What to do> In full and without deviation, write out the entries that follow.

[Change detection outputs]
----------

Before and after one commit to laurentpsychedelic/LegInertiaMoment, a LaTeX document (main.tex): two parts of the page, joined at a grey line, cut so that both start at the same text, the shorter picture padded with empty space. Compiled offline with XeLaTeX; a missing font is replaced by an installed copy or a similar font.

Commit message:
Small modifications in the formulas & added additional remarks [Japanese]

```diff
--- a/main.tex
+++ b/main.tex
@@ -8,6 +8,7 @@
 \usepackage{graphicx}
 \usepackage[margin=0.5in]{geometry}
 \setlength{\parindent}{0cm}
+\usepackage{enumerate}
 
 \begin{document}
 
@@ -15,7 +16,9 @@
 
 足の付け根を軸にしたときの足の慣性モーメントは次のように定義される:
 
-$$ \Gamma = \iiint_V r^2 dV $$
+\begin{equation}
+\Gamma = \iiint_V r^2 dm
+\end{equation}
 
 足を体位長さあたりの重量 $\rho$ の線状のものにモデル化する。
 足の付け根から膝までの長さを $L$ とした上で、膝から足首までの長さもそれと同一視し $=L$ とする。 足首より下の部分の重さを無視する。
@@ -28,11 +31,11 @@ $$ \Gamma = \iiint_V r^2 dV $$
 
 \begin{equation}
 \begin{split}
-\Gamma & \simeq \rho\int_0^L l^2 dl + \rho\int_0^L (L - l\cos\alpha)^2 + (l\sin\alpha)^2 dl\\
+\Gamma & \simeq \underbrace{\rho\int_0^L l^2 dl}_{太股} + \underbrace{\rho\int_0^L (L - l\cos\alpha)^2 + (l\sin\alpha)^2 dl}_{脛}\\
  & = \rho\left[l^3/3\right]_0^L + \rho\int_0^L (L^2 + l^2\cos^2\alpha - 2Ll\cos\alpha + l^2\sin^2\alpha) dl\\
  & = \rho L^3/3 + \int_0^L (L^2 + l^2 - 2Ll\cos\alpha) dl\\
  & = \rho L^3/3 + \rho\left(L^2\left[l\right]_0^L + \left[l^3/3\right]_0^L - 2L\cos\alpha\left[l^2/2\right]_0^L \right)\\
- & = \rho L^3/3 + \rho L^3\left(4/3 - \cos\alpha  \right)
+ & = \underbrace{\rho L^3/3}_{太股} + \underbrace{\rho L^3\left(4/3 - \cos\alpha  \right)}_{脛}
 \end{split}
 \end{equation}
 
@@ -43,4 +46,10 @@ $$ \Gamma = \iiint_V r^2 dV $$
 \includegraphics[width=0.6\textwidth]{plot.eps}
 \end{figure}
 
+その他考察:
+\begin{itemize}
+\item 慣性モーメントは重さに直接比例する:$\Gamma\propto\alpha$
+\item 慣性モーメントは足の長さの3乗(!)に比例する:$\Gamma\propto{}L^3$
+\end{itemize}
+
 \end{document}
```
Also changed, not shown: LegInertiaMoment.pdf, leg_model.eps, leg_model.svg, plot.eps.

----------

Your solution>
Before and after one commit to laurentpsychedelic/LegInertiaMoment, a LaTeX document (main.tex): two parts of the page, joined at a grey line, cut so that both start at the same text, the shorter picture padded with empty space. Compiled offline with XeLaTeX; a missing font is replaced by an installed copy or a similar font.

Commit message:
Small modifications in the formulas & added additional remarks [Japanese]

```diff
--- a/main.tex
+++ b/main.tex
@@ -8,6 +8,7 @@
 \usepackage{graphicx}
 \usepackage[margin=0.5in]{geometry}
 \setlength{\parindent}{0cm}
+\usepackage{enumerate}
 
 \begin{document}
 
@@ -15,7 +16,9 @@
 
 足の付け根を軸にしたときの足の慣性モーメントは次のように定義される:
 
-$$ \Gamma = \iiint_V r^2 dV $$
+\begin{equation}
+\Gamma = \iiint_V r^2 dm
+\end{equation}
 
 足を体位長さあたりの重量 $\rho$ の線状のものにモデル化する。
 足の付け根から膝までの長さを $L$ とした上で、膝から足首までの長さもそれと同一視し $=L$ とする。 足首より下の部分の重さを無視する。
@@ -28,11 +31,11 @@ $$ \Gamma = \iiint_V r^2 dV $$
 
 \begin{equation}
 \begin{split}
-\Gamma & \simeq \rho\int_0^L l^2 dl + \rho\int_0^L (L - l\cos\alpha)^2 + (l\sin\alpha)^2 dl\\
+\Gamma & \simeq \underbrace{\rho\int_0^L l^2 dl}_{太股} + \underbrace{\rho\int_0^L (L - l\cos\alpha)^2 + (l\sin\alpha)^2 dl}_{脛}\\
  & = \rho\left[l^3/3\right]_0^L + \rho\int_0^L (L^2 + l^2\cos^2\alpha - 2Ll\cos\alpha + l^2\sin^2\alpha) dl\\
  & = \rho L^3/3 + \int_0^L (L^2 + l^2 - 2Ll\cos\alpha) dl\\
  & = \rho L^3/3 + \rho\left(L^2\left[l\right]_0^L + \left[l^3/3\right]_0^L - 2L\cos\alpha\left[l^2/2\right]_0^L \right)\\
- & = \rho L^3/3 + \rho L^3\left(4/3 - \cos\alpha  \right)
+ & = \underbrace{\rho L^3/3}_{太股} + \underbrace{\rho L^3\left(4/3 - \cos\alpha  \right)}_{脛}
 \end{split}
 \end{equation}
 
@@ -43,4 +46,10 @@ $$ \Gamma = \iiint_V r^2 dV $$
 \includegraphics[width=0.6\textwidth]{plot.eps}
 \end{figure}
 
+その他考察:
+\begin{itemize}
+\item 慣性モーメントは重さに直接比例する:$\Gamma\propto\alpha$
+\item 慣性モーメントは足の長さの3乗(!)に比例する:$\Gamma\propto{}L^3$
+\end{itemize}
+
 \end{document}
```
Also changed, not shown: LegInertiaMoment.pdf, leg_model.eps, leg_model.svg, plot.eps.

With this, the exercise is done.